We decided to hike up Drakes Brook Trail and down Sandwich Mountain trail, our decision based upon recent reports that the Sandwich Mountain trail's water crossing was high and pretty tough to negotiate. (We preferred to deal with a barefoot crossing at the end rather than at the beginning.)
Well, it was a good plan but the Drakes Brook water crossing was also very high (snow melt and recent rain). We scouted upstream for possible rock hopping but nothing looked promising and neither of us wanted to deal with wet boots so early on. Rich wanted to forget this trail and go back to the Sandwich Mountain trail but I finally convinced him that this was the way to go and off came our boots and socks.
The water was cold and swift and but the rocks are fairly smooth and we got to the other side without problem.

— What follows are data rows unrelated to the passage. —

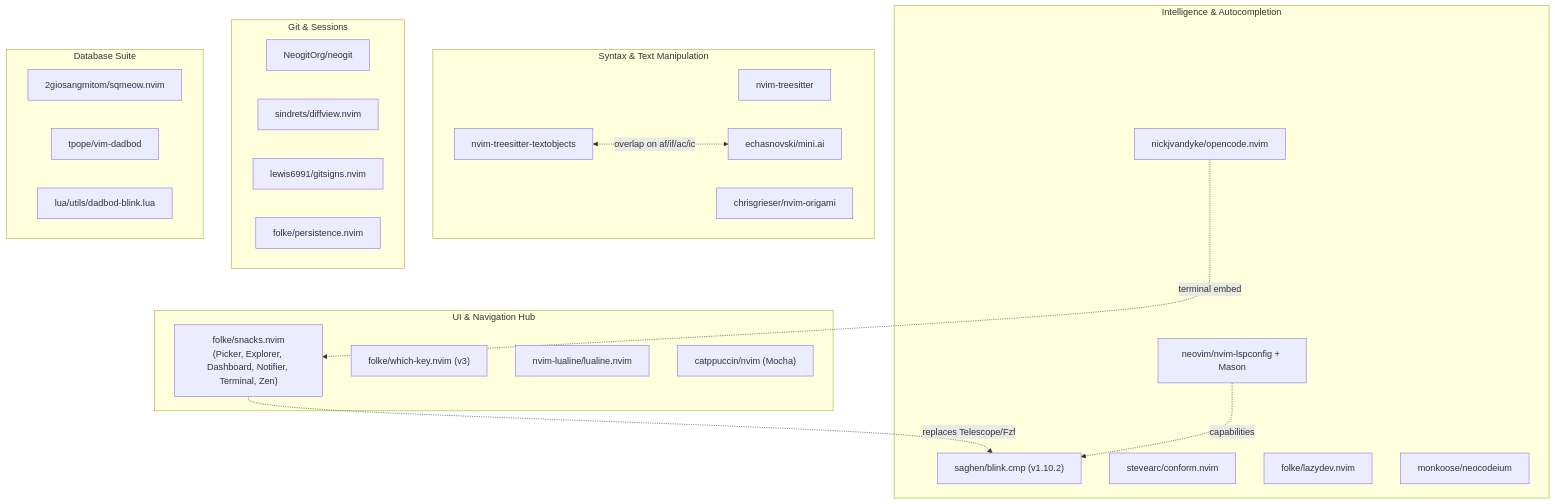
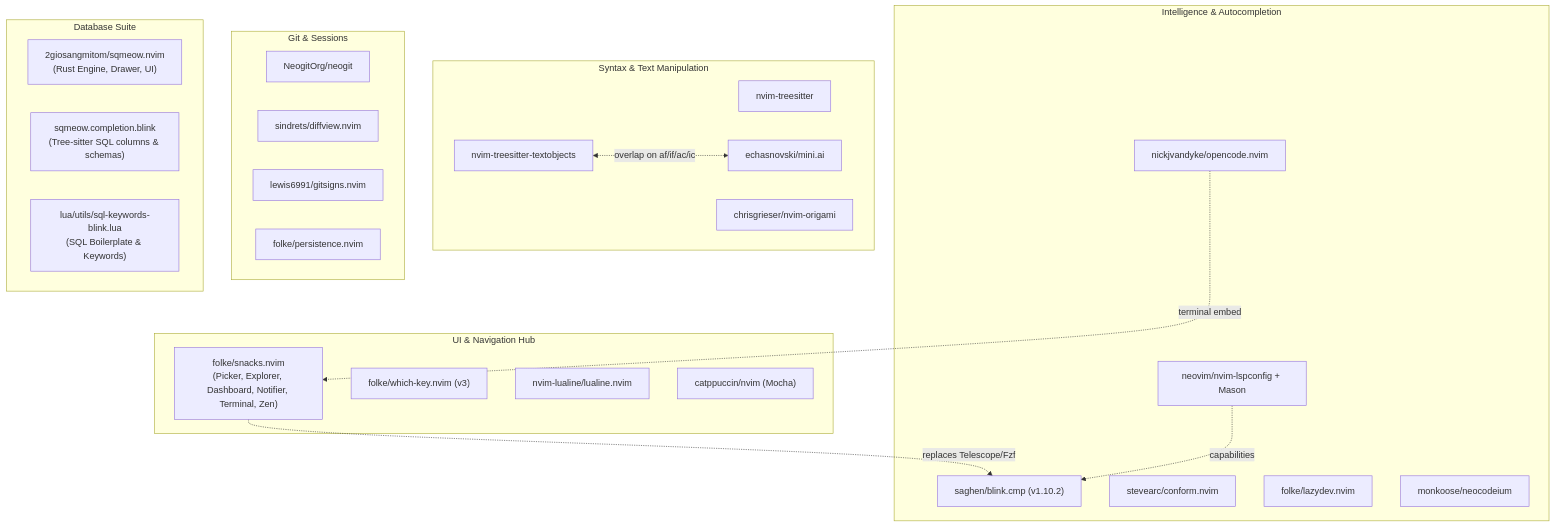
The diagram in agent.md (george-tk/nvim), drawn with Mermaid before and after one commit. The commit also changed other lines of this file and 8 other files, not shown here.

Commit message:
feat(database): adopt native sqmeow blink completion, remove dadbod, and sync PR #64

````diff
--- a/agent.md
+++ b/agent.md
@@ -64,43 +62,43 @@
 ```mermaid
 flowchart TD
     subgraph UI & Navigation Hub
         SNACKS["folke/snacks.nvim<br/>(Picker, Explorer, Dashboard, Notifier, Terminal, Zen)"]
         WK["folke/which-key.nvim (v3)"]
         LUALINE["nvim-lualine/lualine.nvim"]
         CATP["catppuccin/nvim (Mocha)"]
     end
 
     subgraph Intelligence & Autocompletion
         BLINK["saghen/blink.cmp (v1.10.2)"]
         LSP["neovim/nvim-lspconfig + Mason"]
         CONFORM["stevearc/conform.nvim"]
         LAZYDEV["folke/lazydev.nvim"]
         AI_COMPLETION["monkoose/neocodeium"]
         AI_PAIR["nickjvandyke/opencode.nvim"]
     end
 
     subgraph Syntax & Text Manipulation
         TS["nvim-treesitter"]
         TS_OBJ["nvim-treesitter-textobjects"]
         MINI_AI["echasnovski/mini.ai"]
         ORIGAMI["chrisgrieser/nvim-origami"]
     end
 
     subgraph Git & Sessions
         NEOGIT["NeogitOrg/neogit"]
         DIFFVIEW["sindrets/diffview.nvim"]
         GITSIGNS["lewis6991/gitsigns.nvim"]
         PERSIST["folke/persistence.nvim"]
     end
 
     subgraph Database Suite
-        SQMEOW["2giosangmitom/sqmeow.nvim"]
-        DADBOD["tpope/vim-dadbod"]
-        DADBOD_BLINK["lua/utils/dadbod-blink.lua"]
+        SQMEOW["2giosangmitom/sqmeow.nvim<br/>(Rust Engine, Drawer, UI)"]
+        BLINK_SQMEOW["sqmeow.completion.blink<br/>(Tree-sitter SQL columns & schemas)"]
+        SQL_KW["lua/utils/sql-keywords-blink.lua<br/>(SQL Boilerplate & Keywords)"]
     end
 
     SNACKS -.->|replaces Telescope/Fzf| BLINK
     TS_OBJ <-.->|overlap on af/if/ac/ic| MINI_AI
     LSP -.->|capabilities| BLINK
     AI_PAIR -.->|terminal embed| SNACKS
 ```
````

Drakes Brook trail is devoid of blazes or cairns. The easy path is obvious in most places; real elevation gain comes just before the trail junction. Remnants of snow and ice appeared as we ascended. Rich was certain we'd have to cross the river again but only once did we find ourselves at the shore and here the path turns a rocky right, tightly skirting the edge. Then back into the woods.
At the Sandwich Mountain trail junction we did a fast jaunt up to Jennings Peak for lunch. It was sunny with calm winds; the view is wonderful. (It's been a really long time since I lingered at a summit!)

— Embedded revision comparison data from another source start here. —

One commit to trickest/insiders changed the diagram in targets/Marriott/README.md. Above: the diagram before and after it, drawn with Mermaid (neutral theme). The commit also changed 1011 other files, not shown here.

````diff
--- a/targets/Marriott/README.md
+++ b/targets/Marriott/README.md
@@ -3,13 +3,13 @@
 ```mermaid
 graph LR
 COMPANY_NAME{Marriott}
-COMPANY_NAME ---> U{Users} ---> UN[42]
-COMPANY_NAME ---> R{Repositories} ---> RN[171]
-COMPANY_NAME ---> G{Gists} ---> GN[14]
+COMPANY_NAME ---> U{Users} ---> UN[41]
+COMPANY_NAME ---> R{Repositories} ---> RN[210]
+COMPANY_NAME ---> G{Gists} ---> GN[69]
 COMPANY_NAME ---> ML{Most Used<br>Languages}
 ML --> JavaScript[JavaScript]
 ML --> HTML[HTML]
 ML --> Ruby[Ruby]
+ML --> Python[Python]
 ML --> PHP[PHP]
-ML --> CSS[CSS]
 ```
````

|View from Jennings Peak|
The snow deepened, to about 10 inches. (We are SO OVER snow!)
|Soft snow; will be gone after the next warm spell.|
|Steeper than I remembered.|
Up another rocky ledge and suddenly I heard something. Looking up I saw a large beaver in the middle of the trail, growling and snorting. No amount of "shoo!" or sticks clacking or branches thrown would get him to move. We'd get closer and he'd growl and stand his ground. We'd retreat. We blew our whistles. Nothing. Threw almonds to him - he was no gray jay! This went on for fifteen minutes!
What to do what to do.... There was no bushwhacking around him on this particular area (just above Noon Peak) and what was a BEAVER doing this high up anyway? No ponds were nearby. Was he sick?
We headed back up the trail, out of sight and waited. If he didn't leave, doubling back would be the only option. The afternoon was waning and I didn't relish going back up and then down Drakes Brook trail - all because of a beaver no less!
We decided to try again to get by that section of trail. I made Rich go first this time - we'd already established that our friend did not like me.
Thankfully, the beaver was nowhere in sight. Not sure if he'd moved on (he was probably just hiding, waiting for me). We walked quickly past the area, yelling and clacking our sticks and looking like total fools.
|Later we'd find out a beaver killed a man in Belarus -just for taking its picture. Of course he DID try to pick it up!|
Just before reaching the trailhead we got to the water crossing in the reports. This was quite a raging river, so much so that we unbuckled our packs before crossing and used our poles to stabilize cold bare feet through the deep rushing water.
Back at the car it occurred to me that we were totally unprepared for our exchange with a wild animal. We expect and look out for crashing and snorting - bears, moose and such - but this guy, though big for a beaver (tail must've been 2 feet long) was small in stature and big on intimidation. Space cured all of our uneasiness and we went our separate ways without incident.